Precisely because the early signs of multiple sclerosis are similar to that of other pathologies, it is a disease that is more often diagnosed in its later stages.
Dr. Ana Martinez PhD, chief scientist and research professor of CSIC (Centro de Investigationes Biologicas), Dr. Carmen Gil, Ankar Pharma founder Jose Mari Olbes, and Philippine Spanish Business Council chairman Jose Leviste
MANILA, Philippines - It can start with fatigue, forgetfulness or sudden shooting pain. It can also begin with vision problems, numbness, a tingling sensation, dizziness or problems with coordination. Precisely because the early signs of multiple sclerosis are similar to that of other pathologies, it is a disease that is more often diagnosed in its later stages.
“Multiple sclerosis (MS) is a neurodegenerative disease that occurs when neurons or cells in the nervous system, brain, and spinal cord begin to deteriorate,” says Dr. Ana Martinez, research professor at the Biological Research Center (CIB) of the Spanish National Council for Research (CSIC). “As one of the world’s most common neurological disorders, MS is the leading cause of non-traumatic disability in young adults. MS is frequently diagnosed between ages 20 and 40 years old and is more frequent in women than in men, with a 3:1 ratio in the most recent studies.”
Dr. Martinez explains that MS is a demyelinating condition wherein the myelin, the fatty material that covers or insulates nerves is damaged so that the ability for nerves to transmit impulses rapidly is impaired. “MS is a progressive autoimmune disorder where the immune system mistakenly attacks and destroys healthy body tissue. But why this happens isn’t known.

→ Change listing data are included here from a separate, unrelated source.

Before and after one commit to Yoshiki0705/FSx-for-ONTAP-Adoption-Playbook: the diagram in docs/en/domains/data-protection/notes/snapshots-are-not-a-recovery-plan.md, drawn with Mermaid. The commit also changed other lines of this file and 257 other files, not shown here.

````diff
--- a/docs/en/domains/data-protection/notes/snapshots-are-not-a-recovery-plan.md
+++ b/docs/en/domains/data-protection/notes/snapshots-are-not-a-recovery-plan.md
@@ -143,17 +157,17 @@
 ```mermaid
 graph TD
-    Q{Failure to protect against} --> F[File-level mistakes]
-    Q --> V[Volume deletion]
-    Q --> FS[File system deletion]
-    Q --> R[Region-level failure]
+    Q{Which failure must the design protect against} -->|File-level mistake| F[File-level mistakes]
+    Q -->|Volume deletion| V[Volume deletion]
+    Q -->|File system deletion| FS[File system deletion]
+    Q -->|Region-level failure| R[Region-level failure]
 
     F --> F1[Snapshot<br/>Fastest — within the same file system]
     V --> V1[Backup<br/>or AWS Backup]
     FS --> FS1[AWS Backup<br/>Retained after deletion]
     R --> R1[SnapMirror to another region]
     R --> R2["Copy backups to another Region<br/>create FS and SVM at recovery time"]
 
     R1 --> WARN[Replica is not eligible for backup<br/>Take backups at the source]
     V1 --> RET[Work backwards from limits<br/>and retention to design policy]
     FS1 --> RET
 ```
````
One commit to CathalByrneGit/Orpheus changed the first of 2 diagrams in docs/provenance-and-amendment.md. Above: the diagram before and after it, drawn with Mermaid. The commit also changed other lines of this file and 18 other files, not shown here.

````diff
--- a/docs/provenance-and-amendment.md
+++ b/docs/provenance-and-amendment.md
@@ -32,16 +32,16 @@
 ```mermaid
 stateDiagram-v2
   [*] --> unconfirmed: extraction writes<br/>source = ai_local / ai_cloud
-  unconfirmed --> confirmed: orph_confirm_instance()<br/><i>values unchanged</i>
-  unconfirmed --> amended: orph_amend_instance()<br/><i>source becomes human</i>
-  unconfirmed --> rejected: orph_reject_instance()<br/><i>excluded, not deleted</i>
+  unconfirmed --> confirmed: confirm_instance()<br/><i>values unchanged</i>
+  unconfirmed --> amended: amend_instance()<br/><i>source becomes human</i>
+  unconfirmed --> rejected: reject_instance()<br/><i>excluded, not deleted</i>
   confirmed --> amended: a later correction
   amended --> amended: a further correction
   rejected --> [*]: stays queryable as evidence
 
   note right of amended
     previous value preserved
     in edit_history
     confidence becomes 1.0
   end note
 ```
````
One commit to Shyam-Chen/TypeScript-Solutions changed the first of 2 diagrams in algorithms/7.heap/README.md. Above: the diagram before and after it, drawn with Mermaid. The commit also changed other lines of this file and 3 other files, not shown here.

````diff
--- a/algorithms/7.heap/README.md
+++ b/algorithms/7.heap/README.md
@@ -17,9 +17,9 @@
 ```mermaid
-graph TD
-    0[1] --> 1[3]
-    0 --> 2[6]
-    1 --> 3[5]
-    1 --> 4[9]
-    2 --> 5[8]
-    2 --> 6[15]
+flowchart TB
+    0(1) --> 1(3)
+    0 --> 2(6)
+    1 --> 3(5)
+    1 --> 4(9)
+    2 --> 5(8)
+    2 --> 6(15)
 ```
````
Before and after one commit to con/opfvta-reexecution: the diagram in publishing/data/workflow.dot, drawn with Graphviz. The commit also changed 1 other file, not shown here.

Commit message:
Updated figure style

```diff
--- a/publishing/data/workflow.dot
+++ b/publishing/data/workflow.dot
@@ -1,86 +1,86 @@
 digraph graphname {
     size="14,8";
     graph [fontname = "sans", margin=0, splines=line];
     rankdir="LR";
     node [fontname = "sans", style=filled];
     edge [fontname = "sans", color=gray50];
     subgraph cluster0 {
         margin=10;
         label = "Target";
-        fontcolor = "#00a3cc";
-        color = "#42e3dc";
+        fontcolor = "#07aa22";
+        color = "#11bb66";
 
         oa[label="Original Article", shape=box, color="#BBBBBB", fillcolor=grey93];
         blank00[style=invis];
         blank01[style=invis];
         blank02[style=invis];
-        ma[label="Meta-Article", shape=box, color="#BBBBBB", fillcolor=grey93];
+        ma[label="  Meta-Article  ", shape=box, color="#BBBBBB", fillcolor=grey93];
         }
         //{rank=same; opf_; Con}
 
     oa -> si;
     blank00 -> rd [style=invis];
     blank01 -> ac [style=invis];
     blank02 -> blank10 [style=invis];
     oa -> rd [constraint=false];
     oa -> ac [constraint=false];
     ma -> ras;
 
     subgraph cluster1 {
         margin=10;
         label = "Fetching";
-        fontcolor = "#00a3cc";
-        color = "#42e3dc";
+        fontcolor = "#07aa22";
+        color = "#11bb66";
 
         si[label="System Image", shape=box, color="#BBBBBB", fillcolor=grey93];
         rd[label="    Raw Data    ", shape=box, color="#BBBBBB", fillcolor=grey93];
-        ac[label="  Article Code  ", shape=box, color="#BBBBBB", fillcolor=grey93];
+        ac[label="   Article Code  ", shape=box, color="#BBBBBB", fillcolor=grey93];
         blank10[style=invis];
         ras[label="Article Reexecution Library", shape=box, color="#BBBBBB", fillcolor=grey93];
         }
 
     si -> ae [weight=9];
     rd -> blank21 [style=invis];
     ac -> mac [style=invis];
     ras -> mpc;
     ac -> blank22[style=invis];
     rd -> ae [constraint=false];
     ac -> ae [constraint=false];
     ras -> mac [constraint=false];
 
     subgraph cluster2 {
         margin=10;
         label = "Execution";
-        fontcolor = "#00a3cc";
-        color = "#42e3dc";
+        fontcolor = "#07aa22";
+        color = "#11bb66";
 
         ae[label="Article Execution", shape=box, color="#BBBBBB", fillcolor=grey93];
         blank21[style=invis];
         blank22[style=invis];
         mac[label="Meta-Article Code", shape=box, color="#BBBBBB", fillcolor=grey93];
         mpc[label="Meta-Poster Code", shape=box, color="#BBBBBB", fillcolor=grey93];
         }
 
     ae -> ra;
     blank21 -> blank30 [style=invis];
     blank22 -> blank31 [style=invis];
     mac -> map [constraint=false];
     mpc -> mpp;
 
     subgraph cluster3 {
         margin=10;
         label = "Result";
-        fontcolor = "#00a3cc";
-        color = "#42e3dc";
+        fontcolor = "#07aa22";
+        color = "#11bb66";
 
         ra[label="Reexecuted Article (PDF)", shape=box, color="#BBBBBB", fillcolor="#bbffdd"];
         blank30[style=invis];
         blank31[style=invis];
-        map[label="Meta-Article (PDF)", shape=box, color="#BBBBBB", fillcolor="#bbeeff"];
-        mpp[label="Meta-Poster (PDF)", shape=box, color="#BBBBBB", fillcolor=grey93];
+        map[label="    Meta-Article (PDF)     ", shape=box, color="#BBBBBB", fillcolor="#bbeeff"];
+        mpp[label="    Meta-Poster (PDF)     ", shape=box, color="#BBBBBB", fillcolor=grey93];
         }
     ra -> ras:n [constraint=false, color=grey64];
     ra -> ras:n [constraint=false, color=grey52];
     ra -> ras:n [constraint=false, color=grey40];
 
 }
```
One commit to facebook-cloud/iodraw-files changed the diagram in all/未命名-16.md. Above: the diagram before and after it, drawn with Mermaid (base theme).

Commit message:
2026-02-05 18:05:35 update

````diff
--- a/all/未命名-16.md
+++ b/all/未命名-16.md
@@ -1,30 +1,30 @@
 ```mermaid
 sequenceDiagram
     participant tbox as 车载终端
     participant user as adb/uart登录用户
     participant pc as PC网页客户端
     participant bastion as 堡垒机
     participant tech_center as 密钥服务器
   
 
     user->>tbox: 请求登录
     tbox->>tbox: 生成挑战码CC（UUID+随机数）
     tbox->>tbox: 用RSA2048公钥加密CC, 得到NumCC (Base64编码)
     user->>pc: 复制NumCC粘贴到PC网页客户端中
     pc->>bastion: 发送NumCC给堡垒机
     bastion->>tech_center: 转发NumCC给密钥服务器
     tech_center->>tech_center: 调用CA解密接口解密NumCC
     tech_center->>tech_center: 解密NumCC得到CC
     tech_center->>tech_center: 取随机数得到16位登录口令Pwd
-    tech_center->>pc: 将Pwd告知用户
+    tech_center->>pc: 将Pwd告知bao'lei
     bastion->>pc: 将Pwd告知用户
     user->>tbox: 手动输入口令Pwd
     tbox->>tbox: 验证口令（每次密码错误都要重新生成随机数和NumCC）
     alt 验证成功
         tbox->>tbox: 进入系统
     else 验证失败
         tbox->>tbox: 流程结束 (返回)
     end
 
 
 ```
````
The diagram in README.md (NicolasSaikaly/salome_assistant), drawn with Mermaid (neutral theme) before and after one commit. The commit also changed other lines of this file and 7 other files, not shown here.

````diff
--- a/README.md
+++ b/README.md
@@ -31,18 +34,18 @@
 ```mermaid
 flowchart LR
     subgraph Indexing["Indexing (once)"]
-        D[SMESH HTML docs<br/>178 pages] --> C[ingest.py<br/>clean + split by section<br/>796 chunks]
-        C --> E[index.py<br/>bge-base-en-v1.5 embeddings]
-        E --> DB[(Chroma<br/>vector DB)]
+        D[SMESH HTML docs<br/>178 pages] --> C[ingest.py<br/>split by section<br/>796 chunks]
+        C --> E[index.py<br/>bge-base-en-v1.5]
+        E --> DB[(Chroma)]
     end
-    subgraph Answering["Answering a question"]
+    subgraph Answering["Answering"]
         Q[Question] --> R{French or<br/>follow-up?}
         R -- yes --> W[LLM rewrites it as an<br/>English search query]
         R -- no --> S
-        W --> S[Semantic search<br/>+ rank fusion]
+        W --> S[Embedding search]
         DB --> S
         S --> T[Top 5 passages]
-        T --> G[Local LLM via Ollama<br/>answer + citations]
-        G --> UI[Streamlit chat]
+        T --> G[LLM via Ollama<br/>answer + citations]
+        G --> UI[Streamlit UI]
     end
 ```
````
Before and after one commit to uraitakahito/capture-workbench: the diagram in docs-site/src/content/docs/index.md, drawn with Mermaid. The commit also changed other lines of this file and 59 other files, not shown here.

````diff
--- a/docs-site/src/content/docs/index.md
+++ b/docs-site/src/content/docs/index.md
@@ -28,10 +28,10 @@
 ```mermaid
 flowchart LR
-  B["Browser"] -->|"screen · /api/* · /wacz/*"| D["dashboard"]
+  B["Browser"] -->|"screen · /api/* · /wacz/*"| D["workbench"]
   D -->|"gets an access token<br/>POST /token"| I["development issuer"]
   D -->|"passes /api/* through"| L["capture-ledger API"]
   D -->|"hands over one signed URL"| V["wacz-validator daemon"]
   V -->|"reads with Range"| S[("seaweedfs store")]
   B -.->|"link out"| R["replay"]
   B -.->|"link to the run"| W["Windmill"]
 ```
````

“What we know is that the damage is caused by inflammation.” While family history and aging are major risk factors for MS, Dr. Martinez tells us that lifestyle choices (stress reduction, moderate exercise, antioxidant intake, and cessation of smoking) can slow down the progress of the disease.
The most common type of MS that affects about 85 percent of those diagnosed is Relapsing Remitting MS (RRMS) where attacks are followed by recovery and a remission of symptoms so that the patient feels normal until the next episode of an attack. While the disease is considered “stable” at this time, it can happen that a patient will not return to his previous condition level after an attack. What this means is that damage to the nerves has occurred and scar tissue forms where damage is incurred in the nerve sheath. Disease-modifying drugs are the current treatment for active RRMS. These suppress the immune system so that it doesn’t attack the protective myelin surrounding the nerves, thereby slowing down the progression of MS and preventing relapses.
It is unfortunate that RRMS tends to shift to a more progressive type with aging and the symptoms are expectedly more severe as the disease worsens. Apart from muscle weakness, difficulty of coordination and balance, paresthesia (or a sensation of tingling, tickling, prickling, or burning of a person’s skin), there can be loss of sensation, spasticity, and fatigue. More disturbing is that many MS patients “suffer some degree of cognitive impairment especially affecting the working memory, long-term memory, and executive function. There can be speech impediments, tremors, and hearing loss.”